Fat shaming is not just an imaginary idea — it is a painful reality for many women like me…many women who are not strong enough to flip the bird to the many unwelcome comments, or the many women who cry in bathrooms and changing rooms, women who are forced to look with disgust at the bigness and beauty of their own bodies.
Yesterday I watched this interview of one of my favourite Bollywood actors Aishwarya Rai. Aishwarya talked about her career, her family, her work as a UN goodwill ambassador, but it was the issue of her post-pregnancy weight gain that seemed to garner the most attention. Women like Aishwarya inspire me — because they respond with as little attention as the subject requires. My body is my business. End of story.
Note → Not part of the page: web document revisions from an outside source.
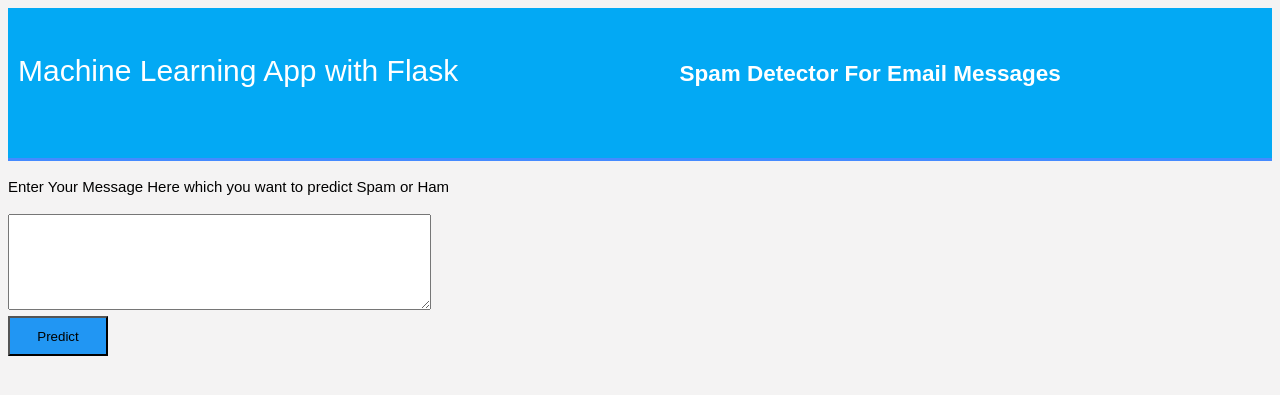
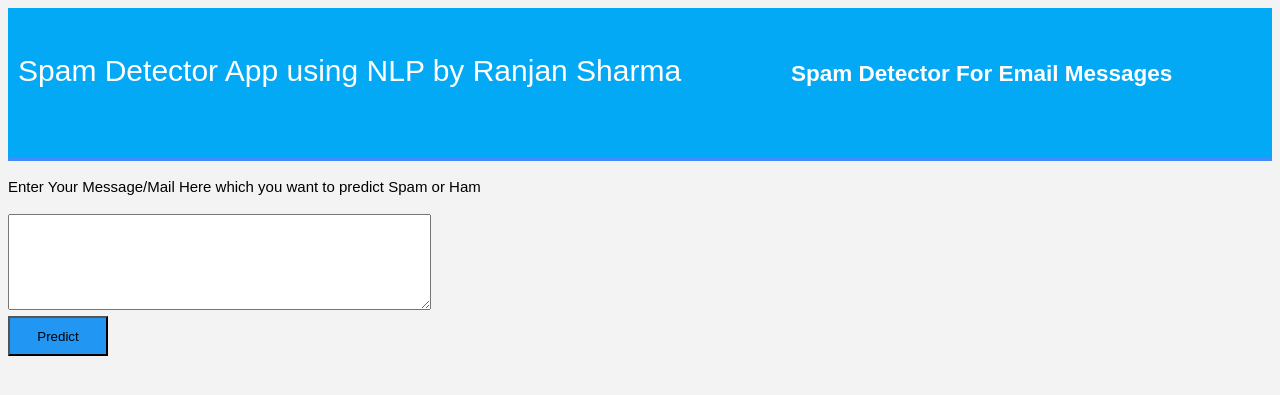
Before and after one commit to iamranjan/spam_classifier_Flask, a Flask app: page / in a window 1280 px wide. Shown: the top 395 px of the page. Run offline with Flask 2, Linux system fonts and the light colour scheme; parts of the project's set-up code (start-up, migrations or seed data) failed here and were passed over.

Commit message:
Update home.html

```diff
--- a/templates/home.html
+++ b/templates/home.html
@@ -10,7 +10,7 @@
 	<header>
 		<div class="container">
 		<div id="brandname">
-			Machine Learning App with Flask
+			Spam Detector App using NLP by Ranjan Sharma
 		</div>
 		<h2>Spam Detector For Email Messages</h2>
 
@@ -20,7 +20,7 @@
 	<div class="ml-container">
 
 		<form action="{{ url_for('predict')}}" method="POST">
-		<p>Enter Your Message Here which you want to predict Spam or Ham</p>
+		<p>Enter Your Message/Mail Here which you want to predict Spam or Ham</p>
 		<!-- <input type="text" name="comment"/> -->
 		<textarea name="message" rows="6" cols="50"></textarea>
 		<br/>
```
Fat shaming is a part of culture that promulgates women’s insecurity and thrives on making women believe that they are not good enough as they are. It is hurtful and unnecessary.
Perhaps it is thanks to the women that raised me, or the experiences I have had in life — that I am the fat woman I am today — less afraid to respond, less afraid to shut hurtful shit down, less afraid…
As fat women, beyond the affirmations that we are courageous, beautiful and brave, we must also know that we deserve respect, we deserve love and we deserve decency….
For all my fellow fat women I want each of you to know:
You my loves, are enough. As you are. Enough.
As Kim Katrin Crosby once so beautifully said:
“To all the girls whose thighs touch, with stretchmarks laid like gold across their backside, with bellies too full for any inadequate hands, thank Goddess for your abundance.”
Ashe to that.
Amina Doherty is a Nigerian feminist activist and artist whose work focuses on feminist philanthropy and creative arts for advocacy. Prior to her role as founding member and Coordinator of FRIDA | The Young Feminist Fund, Amina worked at the women’s rights grant-making program at the Sigrid Rausing Trust in London, the Feminist Majority Foundation in Washington D.C., and the London-based creative network, Arts & Business. Amina brings to her activism a passion for music, art, travel and poetry, which she chronicles via her blog, Following Her Footsteps. She’s is a self-taught painter, DJ-in-the-making, and freelance writer for several magazines across the Caribbean.